Civil servants and teachers have warned the government against delaying their April salaries.
Speaking through their respective unions, the government workers, who faced pay delays last month, said they had endured untold suffering and would not tolerate further hold-ups in their pay.
Union of Kenya Civil Servants (UKCS) and Kenya Union of Post Primary Education Teachers (Kuppet) warned of a nationwide strike if the government, which has acknowledged cash-flow problems but has vowed not to borrow to pay salaries, fails to process the payments on time.
The country is facing an unprecedented financial crisis that resulted in delays in the payment of March salaries for civil servants, members of Parliament and county employees. Government employees were told to brace themselves for more salary delays amid a worsening economic situation in the country.
Some county government workers are already on strike with the health sector the worst hit. The National Treasury announced that the government is caught between under-performing revenues and limited access to finance due to a narrowing borrowing headroom.
But unions have dismissed this narrative, saying, the State has enough money to pay its employees. UKCS Secretary-General Tom Odege argued that taxes collected by the Kenya Revenue Authority should be used to pay salaries, noting that there has not been a decrease in revenue collection.
"We have not seen a decrease in revenue collection since the previous administration left office, therefore there is no reason at all for salary delays," Mr Odege, who is also the Nyatike MP, said.
Should the workers’ demands not be met, Mr Odege warned, “the government should prepare for a mega strike in July."
UKCS also asked for better terms of employment for its members. Mr Odege said salaries should be commensurate with the work that civil servants do.
He called on the government to review the salaries and allowances paid to all its workers to afford them a dignified standard of living.
"Some employees retire while they are still poor because of low salaries and pensions," Mr Odege said. According to the unionist, most retirees have been abandoned with no one thinking of the sacrifices they made in service to the public.
"When in public service, they milk you but when you retire they abandon you. All retirees should get medical insurance [paid for by the government] to cushion them from heavy hospital bills," Mr Odege said
Kuppet Secretary-General Akelo Misori told teachers to prepare to leave the class and go to the streets to demand for better terms of employment.
He said a nationwide teachers’ strike will begin next month should there be another salary delay. The unionist further revealed that he has reliable information that his members may be paid their April pay, as well as salaries for other months, in phases, a plan he said would not resolve the financial challenges faced by the tutors.
Should this happen, Kuppet instructed its members to get ready to go on strike and disrupt learning while schools were gearing up for the second term.
According to Mr Misori, most teachers are still struggling under the disruptions brought by Covid-19 pandemic and payment of salaries in bits will be a disadvantage to them. Mr Misori said teachers have a huge workload that they are trying to address and delayed salaries will complicate matters for them.

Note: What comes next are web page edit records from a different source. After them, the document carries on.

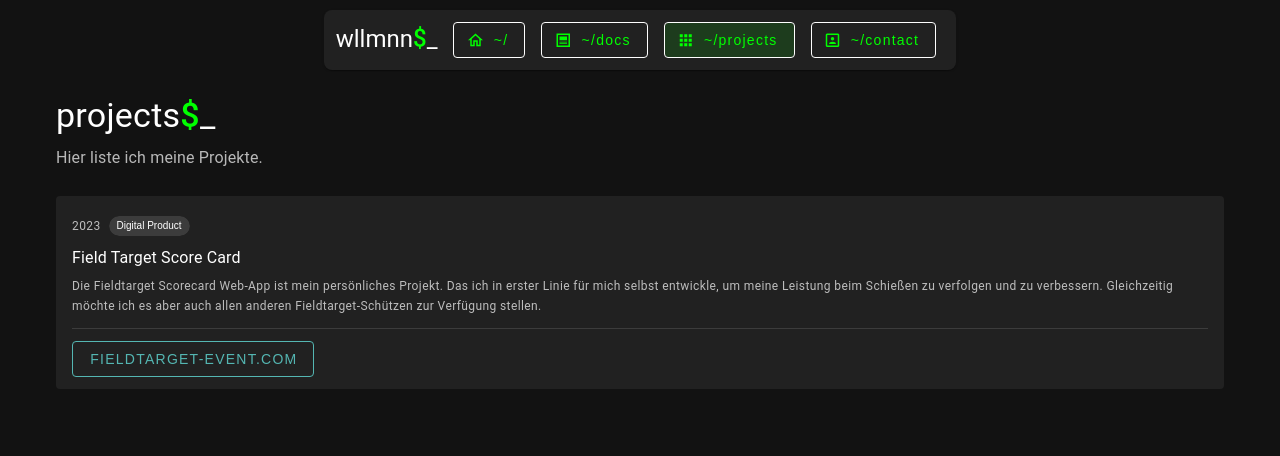
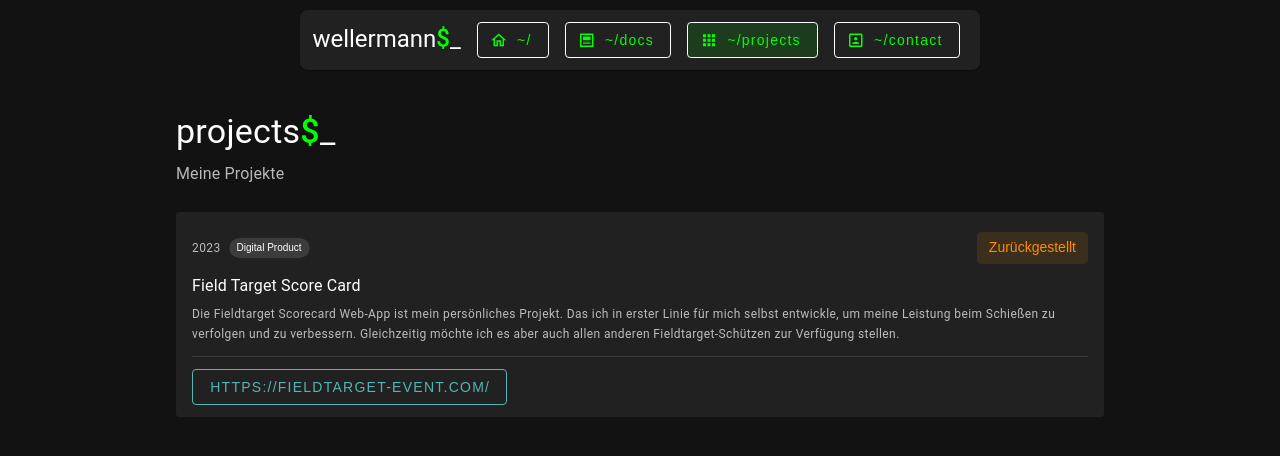
Before and after one commit to danielW3ll/wellerman-site, a Nuxt app: page /projects in a window 1280 px wide. Shown: the top 456 px of the page. Built offline with nearby package versions, Linux system fonts and the light colour scheme; a web font is replaced by a local one.

Commit message:
feat: Update meta tags and improve layout in contact, app, index, docs, and default pages

```diff
--- a/src/app.vue
+++ b/src/app.vue
@@ -1,12 +1,22 @@
 <script setup>
 useHead({
   title: 'wellermann',
+  htmlAttrs: {
+    lang: 'de'
+  },
   meta: [
-    {
-      name: 'Daniel Wellermann',
-      content: 'Home',
-    },
-
+    { charset: 'utf-8' },
+    { name: 'viewport', content: 'width=device-width, initial-scale=1' },
+    { hid: 'description', name: 'description', content: 'Open Space im Netz eines BIM-Koordinators, Entwicklers und Makers. Leidenschaft für GNU/Linux, OSS, IT und eine gut ausgestattete Werkstatt mit Drehbank und 3D-Drucker.' },
+    { name: 'keywords', content: 'BIM-Koordinator, Entwickler, Maker, GNU/Linux, OSS, IT, Werkstatt, 3D-Drucker, Drehbank' },
+    { name: 'author', content: 'Dein Name' }, // falls du deinen Namen hinzufügen möchtest
+    { property: 'og:title', content: 'Wellermann - BIM-Koordinator, Entwickler & Maker' },
+    { property: 'og:description', content: 'Entdecke die Welt eines BIM-Koordinators, Entwicklers und Makers mit Fokus auf GNU/Linux, OSS und IT.' },
+    { property: 'og:type', content: 'website' },
+    { property: 'og:url', content: 'https://wellermann.de' }, // aktualisieren // ein passendes Bild hinzufügen
+    { name: 'twitter:card', content: 'summary_large_image' },
+    { name: 'twitter:title', content: 'Wellermann - BIM-Koordinator, Entwickler & Maker' },
+    { name: 'twitter:description', content: 'Leidenschaft für BIM, Entwicklung, GNU/Linux, OSS und Maker-Projekte.' },
   ],
   link: [
     { rel: 'icon', type: 'image/x-icon', href: '/favicon.ico' },
@@ -15,8 +25,8 @@ useHead({
 </script>
 <template>
   <NuxtLayout>
-    <v-app>
-      <NuxtPage />
-    </v-app>
+
+    <NuxtPage />
+
   </NuxtLayout>
 </template>
--- a/src/layouts/default.vue
+++ b/src/layouts/default.vue
@@ -4,7 +4,7 @@
       <v-row class="">
         <v-col cols="" class="d-flex justify-center align-center">
           <v-card color="" class="pa-3 rounded-lg d-flex justify-center align-center">
-            <span class="text-h5">wllmnn</span>
+            <span class="text-h5">wellermann</span>
             <!-- Hier hinter die Aktive Seite als span anzeigen -->
 
             <span class="text-primary font-weight-medium text-h5">$</span>
@@ -24,20 +24,38 @@
 
       </v-row>
     </v-app-bar>
-    <v-main class="pt-0" :class="$vuetify.display.mdAndDown ? 'pb-12' : ''">
+    <v-main class="" :class="$vuetify.display.smAndDown ? 'pb-12 pt-4 ' : 'pt-16 mt-8'">
       <slot />
     </v-main>
-    <v-container class="position-fixed bottom-0 d-flex align-center justify-center " fluid>
+    <!-- <v-footer class="bg-indigo-lighten-1 text-center d-flex flex-column">
+      <div>
+        <v-btn v-for="icon in menue" :key="icon" :icon="icon" class="mx-4" variant="text"></v-btn>
+      </div>
+
+      <div class="pt-0">
+        Phasellus feugiat arcu sapien, et iaculis ipsum elementum sit amet. Mauris cursus commodo interdum. Praesent ut risus eget metus luctus accumsan id ultrices nunc. Sed at orci sed massa
+        consectetur dignissim a sit amet dui. Duis commodo vitae velit et faucibus. Morbi vehicula lacinia malesuada. Nulla placerat augue vel ipsum ultrices, cursus iaculis dui sollicitudin.
+        Vestibulum eu ipsum vel diam elementum tempor vel ut orci. Orci varius natoque penatibus et magnis dis parturient montes, nascetur ridiculus mus.
+      </div>
+
+      <v-divider></v-divider>
+
+      <div>
+        {{ new Date().getFullYear() }} — <strong>Vuetify</strong>
+      </div>
+    </v-footer> -->
+    <v-container class="position-fixed bottom-0 d-flex align-center justify-center pb-8" fluid>
       <!-- <v-card class="pa-3 rounded-lg border-sm d-flex justify-center align-center"> -->
 
       <!-- Hier hinter die Aktive Seite als span anzeigen -->
 
       <v-menu location="top" class="">
         <template v-slot:activator="{ props }">
-          <v-btn v-bind="props" size="x-large" class="border border-opacity-100 hidden-md-and-up ">
-            <span class="text-h5">wllmnn</span>
-            <span class="text-primary font-weight-medium text-h5 ">$</span>
-            <span class="text-h5 text-white elementToFadeInAndOut me-2">_</span>
+          <v-btn v-bind="props" size="x-large" class="border border-opacity-100 hidden-md-and-up w-50 ">
+            wellermann
+            <v-icon class="text-primary">mdi-menu</v-icon>
+            <!-- <span class="text-primary font-weight-medium text-h5 ">$</span> -->
+            <span class="text-h5 text-white elementToFadeInAndOut ">_</span>
           </v-btn>
         </template>
         <v-btn v-for="menue in menue" :key="menue.icon" class="my-2 border border-opacity-100 text-none text-primary" :to="menue.href" :prepend-icon="menue.icon" density="default">{{
--- a/src/pages/contact.vue
+++ b/src/pages/contact.vue
@@ -4,18 +4,22 @@ const pageName = 'contact'
 
 useHead({
 
-  title: `${pageName}- wellermann`,
+  title: `${pageName} - wellermann`,
   meta: [
-    {
-      name: pageName,
-      content: 'Projects',
-    },
-  ],
+    { name: 'description', content: 'Kontaktiere mich für Anfragen zu BIM-Koordination, Entwicklung, GNU/Linux und Maker-Projekten.' },
+    { name: 'keywords', content: 'Kontakt, BIM-Koordinator, Entwickler, Maker, GNU/Linux, OSS' },
+    { property: 'og:title', content: 'Kontakt - Wellermann' },
+    { property: 'og:description', content: 'Erreiche mich für Anfragen zu BIM, Entwicklung und Maker-Projekten.' },
+    { property: 'og:type', content: 'website' },
+    { property: 'og:url', content: 'https://wellermann.de/contact' },
+    { name: 'twitter:card', content: 'summary_large_image' },
+    { name: 'twitter:title', content: 'Kontakt - Wellermann' },
+    { name: 'twitter:description', content: 'Kontaktiere mich für Informationen zu BIM-Koordination, Entwicklung und Maker-Projekten.' },
+  ]
 })
-
 </script>
 <template>
-  <v-container :class="$vuetify.display.mdAndUp ? 'pt-16 mt-8' : ''">
+  <v-container class="w-lg-75">
     <HeaderComp class="" :name="pageName" />
     <p class="text-subtitle-1 text-medium-emphasis mb-6 mt-2">Folgt bald... </p>
   </v-container>
--- a/src/pages/index.vue
+++ b/src/pages/index.vue
@@ -45,13 +45,14 @@ const menue = [
 
   <!-- HEader Menü Sticky -->
   <v-main class="">
-    <v-container class="h-100 d-flex align-center justify-center ">
+    <v-container class="d-flex align-center justify-center ">
 
 
-      <div class="w-100 w-md-50 text-center">
+      <div class="w-100 w-md-75 text-center">
 
         <div class="d-flex justify-center " align-self="center">
-          <v-img src="/public/ich.jpeg" class="rounded-lg elevation-5 " style="max-width: 250px;"></v-img>
+          <v-img src="/public/ich.jpeg" class="rounded-lg elevation-5 " style="max-width: 250px;" lazy-src="/public/ich.jpeg" alt="Daniel Wellermann"></v-img>
+          <!-- <NuxtImg src="/public/ich.jpeg" class="rounded-lg elevation-5 " loading="lazy" /> -->
         </div>
 
         <!-- <v-chip border="thin opacity-25" color="surface" variant="flat">
@@ -62,20 +63,24 @@ const menue = [
 
 
         <h1 class="text-h4 text-h3 font-weight-bold my-6">
-          Die Effizienz von einem, das Talent von drei.
+          Mein Workspace im Netz
         </h1>
 
-        <div class="text-body-1  ">
-          BIM-Koordinator, Entwickler und Maker!
+        <div class="text-body-1  pt-4">
+          BIM-Koordinator, Entwickler und Maker.
         </div>
         <div class="text-body-1 text-medium-emphasis mb-10">
-          Bissl zu wild der Slogan oder? Ich denk mir noch was neues aus. Aber das trifft es schon ganz gut.
+          Willkommen in meinem virtuellen Workspace!
+          Hauptberuflich bin ich BIM-Koordinator und Entwickler.
+          In meiner Freizeit bin ich passionierter Maker und Tüftler.
+          Meine Interessen liegen bei GNU/Linux, Open Source Software und IT.
+          Dazu gehört eine voll ausgestattete Werkstatt mit Werkzeugen, Drehbank und 3D-Drucker.
         </div>
         <!-- <div class="text-body-1 text-medium-emphasis mb-10">
           Mit meiner Erfahrung auf dem Bau und meiner langjährigen Affinität zu GNU/Linux und IT steht die Fachlichkeit bei der Digitalisierung im Vordergrund.
         </div> -->
 
-        <div class="d-flex ga-4 justify-space-around">
+        <div class="d-flex ga-4 justify-space-around pt-8">
           <v-card color="" class="pa-3 rounded-lg d-flex ">
             <v-btn v-for="social in socials" :key="social.icon" icon :href="social.href" target="_blank" class=" mx-2 border border-opacity-100 text-none text-primary" variant="outlined">
               <v-icon>{{ social.icon }}</v-icon>
--- a/src/pages/projects.vue
+++ b/src/pages/projects.vue
@@ -4,49 +4,55 @@ const pageName = 'projects'
 
 useHead({
 
-  title: `${pageName}- wellermann`,
+  title: `${pageName} - wellermann`,
   meta: [
-    {
-      name: pageName,
-      content: 'Projects',
-    },
-  ],
+    { name: 'description', content: 'Eine Übersicht über meine Projekte in den Bereichen BIM-Koordination, Entwicklung, GNU/Linux, Open Source Software und Maker-Kreationen.' },
+    { name: 'keywords', content: 'Projekte, BIM, Entwickler, GNU/Linux, OSS, IT, Maker, Werkstatt' },
+    { property: 'og:title', content: 'Projekte - Mein Open Space' },
+    { property: 'og:description', content: 'Erfahre mehr über meine Projekte in BIM-Koordination, Open Source Software, GNU/Linux und DIY-Maker-Projekten.' },
+    { property: 'og:type', content: 'website' },
+    { property: 'og:url', content: 'https://wellermann.de/projects' },
+    { name: 'twitter:card', content: 'summary_large_image' },
+    { name: 'twitter:title', content: 'Projekte - Mein Open Space' },
+    { name: 'twitter:description', content: 'Eine Sammlung meiner BIM, Open Source, GNU/Linux und Maker-Projekte.' },
+  ]
 })
 
-useSeoMeta({
-  ogtitle: 'Projects',
-  description: 'Projects',
-  keywords: 'Projects',
-  image: '/public/ich.jpeg',
-  url: 'https://wellermann.com/projects',
-})
+
+const projects = [
+  {
+    active: false,
+    date: 2023,
+    title: 'Field Target Score Card',
+    description: 'Die Fieldtarget Scorecard Web-App ist mein persönliches Projekt. Das ich in erster Linie für mich selbst entwickle, um meine Leistung beim Schießen zu verfolgen und zu verbessern. Gleichzeitig möchte ich es aber auch allen anderen Fieldtarget-Schützen zur Verfügung stellen.',
+    link: '',
+    linkExtern: ['https://fieldtarget-event.com/'],
+    category: ['Digital Product']
+  }
+]
 
 </script>
 <template>
-  <v-container :class="$vuetify.display.mdAndUp ? 'pt-16 mt-8' : ''">
+  <v-container class="w-lg-75">
     <HeaderComp class="" :name="pageName" />
-    <p class="text-subtitle-1 text-medium-emphasis mb-6 mt-2">Hier liste ich meine Projekte. </p>
-    <v-card class="d-flex justify-center ga-6 py-3" variant="elevated" flat>
-      <v-row justify="center">
-        <v-col>
-          <div class=" px-4">
+    <p class="text-subtitle-1 text-medium-emphasis mb-6 mt-2">Meine Projekte</p>
+    <v-row justify="center">
+      <v-col v-for="prj in projects" :key="prj.title">
+        <v-card class="d-flex justify-center ga-6 py-3" variant="elevated" flat :to="prj.link ? prj.link : ''">
+          <div class="px-4">
             <div class="d-flex align-center ga-2 my-2">
-              <p class="text-caption text-medium-emphasis">2023</p>
-              <v-chip size="x-small"> Digital Product </v-chip>
+              <p class="text-caption text-medium-emphasis">{{ prj.date }}</p>
+              <v-chip size="x-small" v-for="category in prj.category" :key="category">{{ category }}</v-chip>
+              <v-chip class="ms-auto" :color="prj.active ? 'primary' : 'warning'" label>{{ prj.active ? 'Aktiv' : 'Zurückgestellt' }}</v-chip>
+
             </div>
-            <p class="text-subtitle-1">Field Target Score Card</p>
-            <p class="text-caption text-medium-emphasis my-1"> Die Fieldtarget Scorecard Web-App ist mein persönliches Projekt.
-              Das ich in erster Linie für mich selbst entwickle, um meine Leistung beim Schießen zu verfolgen und zu verbessern.
-              Gleichzeitig möchte ich es aber auch allen anderen Fieldtarget-Schützen zur Verfügung stellen.</p>
-            <v-divider class="my-3">
-
-            </v-divider>
-            <v-btn color="secondary" text href="https://fieldtarget-event.com/" target="_blank" variant="outlined">fieldtarget-event.com</v-btn>
+            <p class="text-subtitle-1">{{ prj.title }}</p>
+            <p class="text-caption text-medium-emphasis my-1">{{ prj.description }}</p>
+            <v-divider class="my-3"></v-divider>
+            <v-btn v-for="link in prj.linkExtern" :key="link" color="secondary" text :href="link" target="_blank" variant="outlined">{{ link }}</v-btn>
           </div>
-        </v-col>
-      </v-row>
-
-
-    </v-card>
+        </v-card>
+      </v-col>
+    </v-row>
   </v-container>
 </template>
```
Also changed, not shown: src/pages/docs.vue (+39 -9 lines), src/public/ich.jpeg.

He said the curriculum was compressed after the pandemic and most teachers are trying to adjust to the changes.
"We do not expect teachers to open schools in May amidst salary delays. They should be paid on time and payment of salaries in phases as someone has hinted to us will not be taken lightly," the Kuppet boss said.
Homa Bay County Kuppet Executive Secretary Stephen Yogo and Chairman Jack Okoth said teachers were demoralised. The union, he said, is ready to engage in talks with the government to review their salaries.
Kuppet faulted the government for failing to fund the national drama and film festival as well as the science competition. Union officials claimed some teachers are stranded and unable to move to venues where the competition are being held.